The rules for the University of Chicago Invitational Programming Contest 2012 are based on the rules of the ACM/ICPC World Finals 2012.
Conduct of the Contest¶
Solutions to problems submitted for judging are called runs. Each run is judged as accepted or rejected, and the team is notified of the results. Rejected runs will be marked as follows:
- run-time error
- time-limit exceeded
- wrong answer
Notification of accepted runs may be suspended at the appropriate time to keep the final results secret. A general announcement to that effect will be made during the contest. Notification of rejected runs will continue until the end of the contest.
A contestant may submit a claim of ambiguity or error in a problem statement by submitting a clarification request. If the Judges agree that an ambiguity or error exists, a clarification will be issued to all contestants.
While the contest is scheduled to last five hours, the Contest Director has the authority to lengthen the contest in the event of unforeseen difficulties. Should the Contest duration be altered, every attempt will be made to notify contestants in a timely and uniform manner.
Scoring of the Contest¶
The Contest Judges are solely responsible for determining the correctness of submitted runs. In consultation with the Contest Judges, the Chief Judge is responsible for determining the winners of the Contest. They are empowered to adjust for or adjudicate unforeseen events and conditions. Their decisions are final.
Teams are ranked according to the most problems solved. Teams who solve the same number of problems are ranked first by least total time and, if need be, by the earliest time of submittal of the last accepted run.

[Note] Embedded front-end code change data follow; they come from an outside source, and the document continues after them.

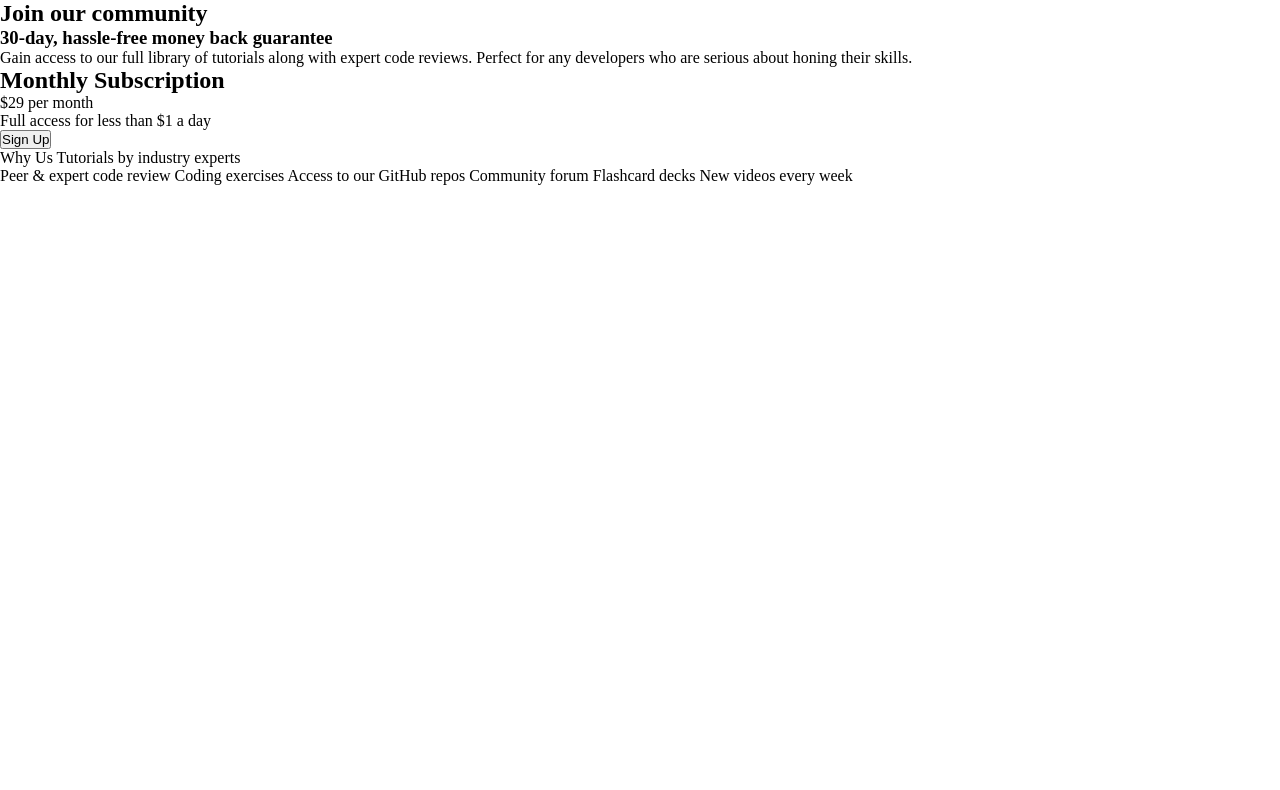
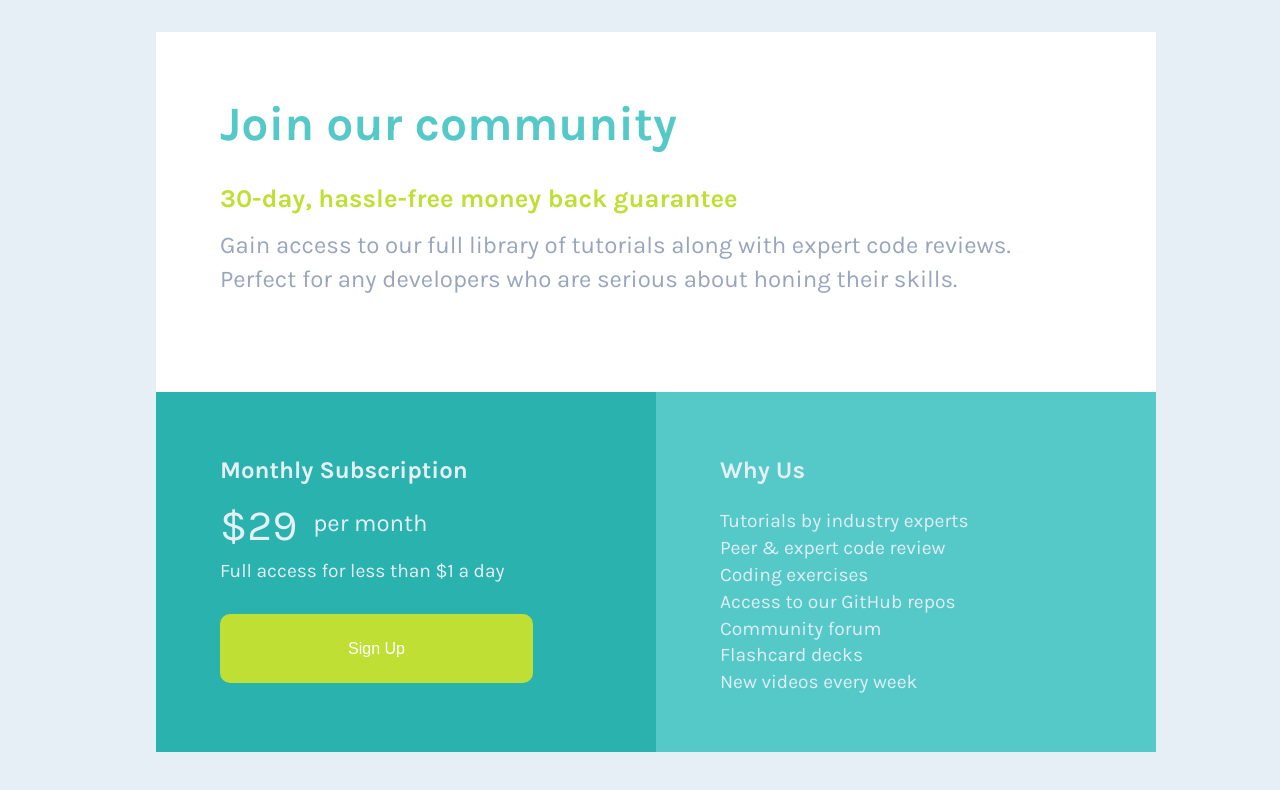
Before and after one commit to oguerid/Single-price-grid-component, a plain HTML site: page index.html in a window 1280 px wide. Drawn offline with Linux system fonts and the light colour scheme.

Commit message:
css layout

```diff
--- a/index.html
+++ b/index.html
@@ -11,29 +11,43 @@
       sizes="32x32"
       href="./images/favicon-32x32.png"
     />
-<link rel="stylesheet" href="style.css">
+    <link rel="stylesheet" href="style.css" />
     <title>Frontend Mentor | Single Price Grid Component</title>
   </head>
   <body>
     <main class="container">
+      <section class="card top__section">
         <h2 class="info__title">Join our community</h2>
 
-      <h3 class="info__sub-title">30-day, hassle-free money back guarantee</h3>
+        <h3 class="info__sub-title">
+          30-day, hassle-free money back guarantee
+        </h3>
         <p class="info__text">
           Gain access to our full library of tutorials along with expert code
           reviews. Perfect for any developers who are serious about honing their
           skills.
         </p>
-      <section class="plan">
-      <h2 class="plan__title"> Monthly Subscription </h2>
-      <p class="plan__price"> &dollar;29  <span class="plan__month">per month</span> </p> <p class="plan__info">Full access for less than
-        &dollar;1 a day</p>
-        <button class="plan__btn"> Sign Up</button>
       </section>
-      <section class="why-us">
-        Why Us Tutorials by industry experts <br> Peer &amp;
-      expert code review Coding exercises Access to our GitHub repos Community
-      forum Flashcard decks New videos every week
+
+      <section class="card plan middle__section">
+        <h2 class="plan__title">Monthly Subscription</h2>
+        <div class="price-flex">
+          <p class="plan__price">&dollar;29</p>
+          <span class="plan__month">per month</span>
+        </div>
+        <p class="plan__info">Full access for less than &dollar;1 a day</p>
+        <button class="plan__btn">Sign Up</button>
+      </section>
+      <section class="card why-us bottom__section">
+      <h2 class="why-us__title">  Why Us</h2>
+      <p class="why-us__text">
+        Tutorials by industry experts <br />
+        Peer &amp; expert code review <br />Coding exercises<br />
+        Access to our GitHub repos <br />Community forum <br />Flashcard
+        decks<br />
+        New videos every week
+      </p>
+
       </section>
     </main>
   </body>
--- a/style.css
+++ b/style.css
@@ -1,14 +1,144 @@
- @import url('https://fonts.googleapis.com/css2?family=Karla:wght@400;700&display=swap');
+@import url("https://fonts.googleapis.com/css2?family=Karla:wght@400;700&display=swap");
 
-*,*::before,*::after{
-    padding:0;
-    margin: 0;
-    box-sizing: border-box;
+*,
+*::before,
+*::after {
+  padding: 0;
+  margin: 0;
+  box-sizing: border-box;
 }
 
-body{
-
+body {
+  height: 100vh;
+  display: grid;
+  justify-content: center;
+  align-content: center;
+  background-color: hsl(204, 43%, 93%);
+  padding: 6rem 2rem 3rem 4rem;
+  font-family: "Karla", sans-serif;
+}
+.container {
+    height: 90vh;
+  max-width: 375px;
+  margin-bottom: 4rem;
+}
+.card {
+  padding: 2rem;
+  color: hsl(204, 43%, 93%);
 }
 
+.top__section {
+  background-color: white;
+}
+.middle__section {
+  background-color: hsl(179, 62%, 43%);
+}
+.bottom__section {
+  background-color: hsl(179, 52%, 56%);
+}
+.info__title {
+  color: hsl(179, 52%, 56%);
+  margin-bottom: 1rem;
+}
+.info__sub-title {
+  color: hsl(71, 73%, 54%);
+  margin-bottom: 1rem;
+}
+.info__text {
+  line-height: 1.4;
+  font-size: 0.8rem;
+  color: hsl(218, 22%, 67%);
+}
+.plan__title {
+  font-size: 1.2rem;
+  margin-bottom: 1rem;
+}
+.price-flex {
+  display: flex;
+  align-items: center;
+}
+.plan__price {
+  font-size: 2rem;
+  margin-bottom: 0.5rem;
+  margin-right: 1rem;
+  display: inline-block;
+}
+.plan__month {
+  font-size: 1.5rem;
+  align-self: center;
+  padding-bottom: 0.8rem;
+  color:  hsl(204, 43%, 93%);
+}
 
- /* font-family: 'Karla', sans-serif; */
+.plan__info {
+  margin-bottom: 2rem;
+}
+.plan__btn {
+  background-color: hsl(71, 73%, 54%);
+  color: white;
+  text-align: center;
+  padding: 1rem 6rem;
+  border: 0;
+  border-radius: 10px;
+}
+.why-us__title{
+    margin-bottom: 1.5rem;
+    font-weight: 700;
+}
+.why-us__text{
+    color: hsl(203, 51%, 92%);
+    line-height: 1.4;
+    font-weight:400 ;
+}
+
+/* font-family: 'Karla', sans-serif; */
+@media screen and (min-width:1024px){
+
+
+    .container{
+        max-width: 1000px;
+        display: grid;
+        grid-template-columns: repeat(4,1fr);
+        grid-template-rows: 1fr 1fr
+    }
+    .top__section{
+        grid-column: 1/5;
+    }
+    .middle__section{
+       grid-column: 1/3;
+       grid-row:2/3;
+    }
+    .bottom__section{
+        grid-column: 3/5;
+        grid-row:2/3;
+    }
+    .card{
+        padding:4rem 4rem 0 4rem;
+    }
+    .info__title{
+        font-size: 3rem;
+        margin-bottom: 2rem;
+    }
+    .info__sub-title{
+        font-size: 1.6rem;
+    }
+    .info__text{
+        font-size:1.5rem ;
+    }
+    .plan__title{
+        font-size: 1.5rem;
+    }
+    .plan__price{
+        font-size: 2.7rem;
+    }
+    .plan__info{
+    font-size: 1.2rem;
+    }
+    .plan__btn{
+        padding: 1.6rem 8rem;
+        font-size: 1rem;
+    }
+    .why-us__text{
+        font-size: 1.2rem;
+    }
+}
```
Also changed, not shown: 1 other file. Lines whose indentation alone changed are shown as unchanged.
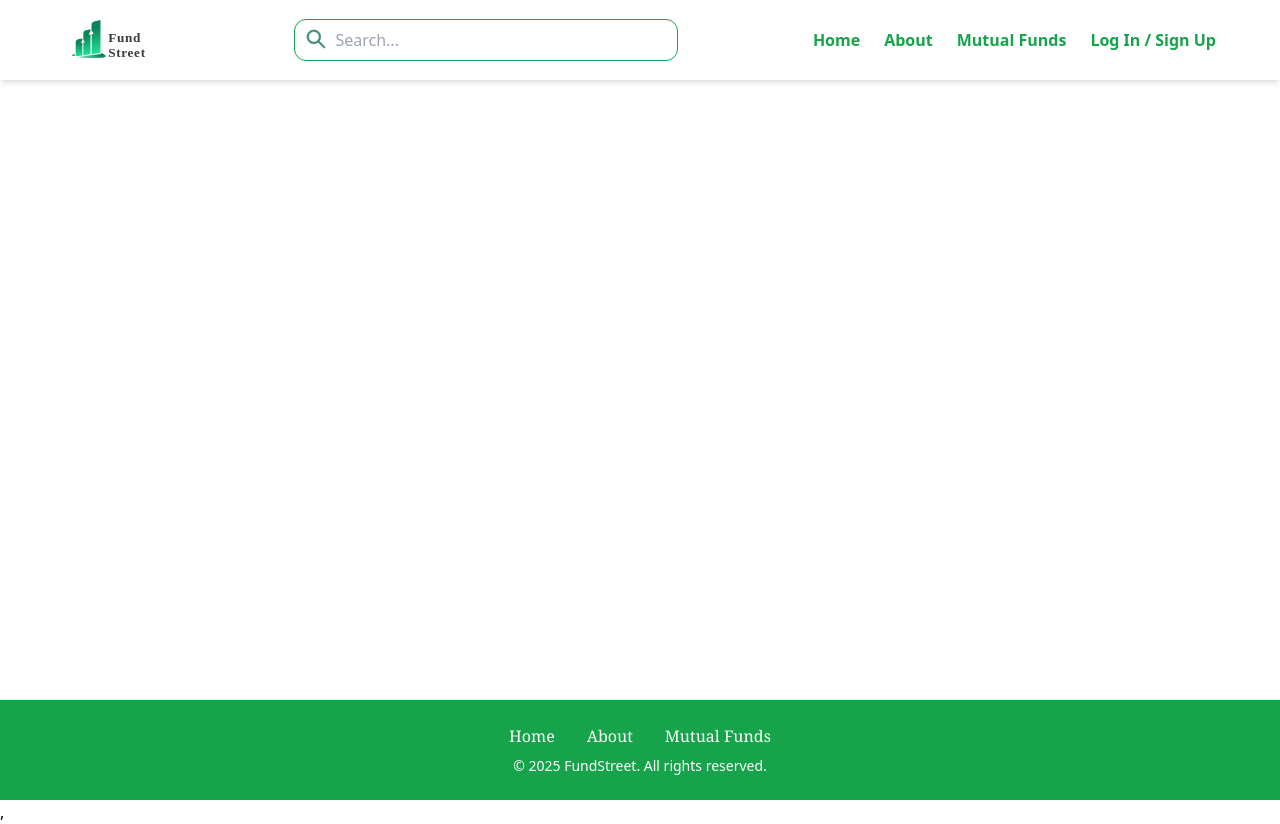
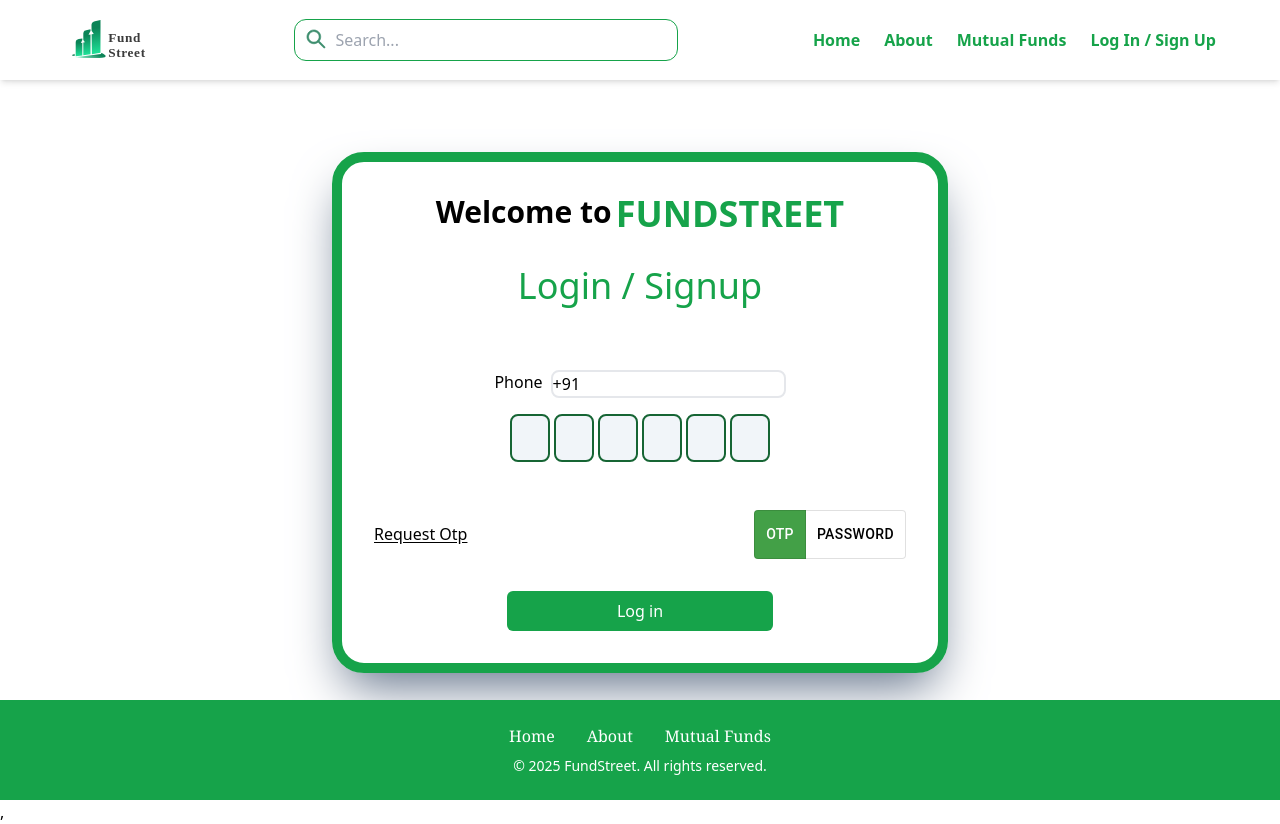
Before and after one commit to hoshang-DevX/FundStreet, a React (Vite) app in the folder FundStreet Project/: page /login in a window 1280 px wide. Built offline with nearby package versions, Linux system fonts and the light colour scheme; no server answers.

Commit message:
Added Route of Login page

```diff
--- a/FundStreet Project/src/App.jsx
+++ b/FundStreet Project/src/App.jsx
@@ -3,6 +3,7 @@ import Home from "./pages/Home";
 import About from "./pages/About";
 import Header from "./components/header/Header";
 import Footer from "./components/Footer/Footer";
+import LogInForm from "./components/loginPage/logInForm";
 
 function App() {
   return (
@@ -16,6 +17,7 @@ function App() {
           <Routes>
             <Route path="/" element={<Home />} />
             <Route path="/about" element={<About />} />
+            <Route path="/login" element={< LogInForm/>} />
           </Routes>
         </main>
 
--- a/FundStreet Project/src/components/loginPage/LogInForm.jsx
+++ b/FundStreet Project/src/components/loginPage/LogInForm.jsx
@@ -87,7 +87,7 @@ const handleLogInWithPassword = async()=>{
             <>
 
 
-      <form className="w-full max-h-full max-w-[100%] sm:max-w-[50%] h-[60%] border-solid border-[10px] p-8 border-green-600 rounded-[32px] shadow-2xl shadow-slate-500 mt-40  "
+      <form className="w-full max-h-full max-w-[100%] sm:max-w-[50%] h-[60%] border-solid border-[10px] p-8 border-green-600 rounded-[32px] shadow-2xl shadow-slate-500 mt-14  "
         onSubmit={(e) => e.preventDefault()}>
       <header className="flex flex-col">
         <h2  className="flex flex-wrap font-semibold font-sans text-lg sm:text-xl md:text-3xl justify-center gap-[4px]" >Welcome to
```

The total time is the sum of the time consumed for each problem solved. The time consumed for a solved problem is the time elapsed from the beginning of the contest to the submittal of the first accepted run plus 20 penalty minutes for every previously rejected run for that problem. There is no time consumed for a problem that is not solved.
The Contest programming language tools include Java, and C/C++. See the Programming Environment page for detailed configuration information.
Each team will be provided with a single computer. All teams will have equivalent computing equipment.
Contestants may not bring any printed materials or machine-readable versions of software or data to the Contest Area. Contestants may not bring their own computers, computer terminals, calculators, or other electronic devices to the Contest Area.
On-line reference materials will be made available as described in the Reference Materials section of the Programming Environment page. Each team will be permitted three copies of a Team Reference Document meeting the same requirements set forth in the World Finals:
This document may contain up to 25 pages of reference materials, single-sided, letter or A4 size, with pages numbered in the upper right-hand corner and your university name printed in the upper left-hand corner. Text and illustrations must be readable by a person with correctable eyesight without magnification from a distance of 1/2 meter. It may include hand-written comments and corrections on the fronts of pages only. The document should be in some type of notebook or folder with the name of your institution on the front.
DO NOT TOUCH ANYTHING at the team workstations until so directed by the Contest Director.
Contestants are not to converse with anyone except members of their team and personnel designated by the Contest Director. Systems support staff may advise contestants on system-related problems such as explaining system error messages.
A team may be disqualified by the Contest Director for any activity that jeopardizes the Contest such as dislodging extension cords, unauthorized modification of contest materials, or distracting behavior.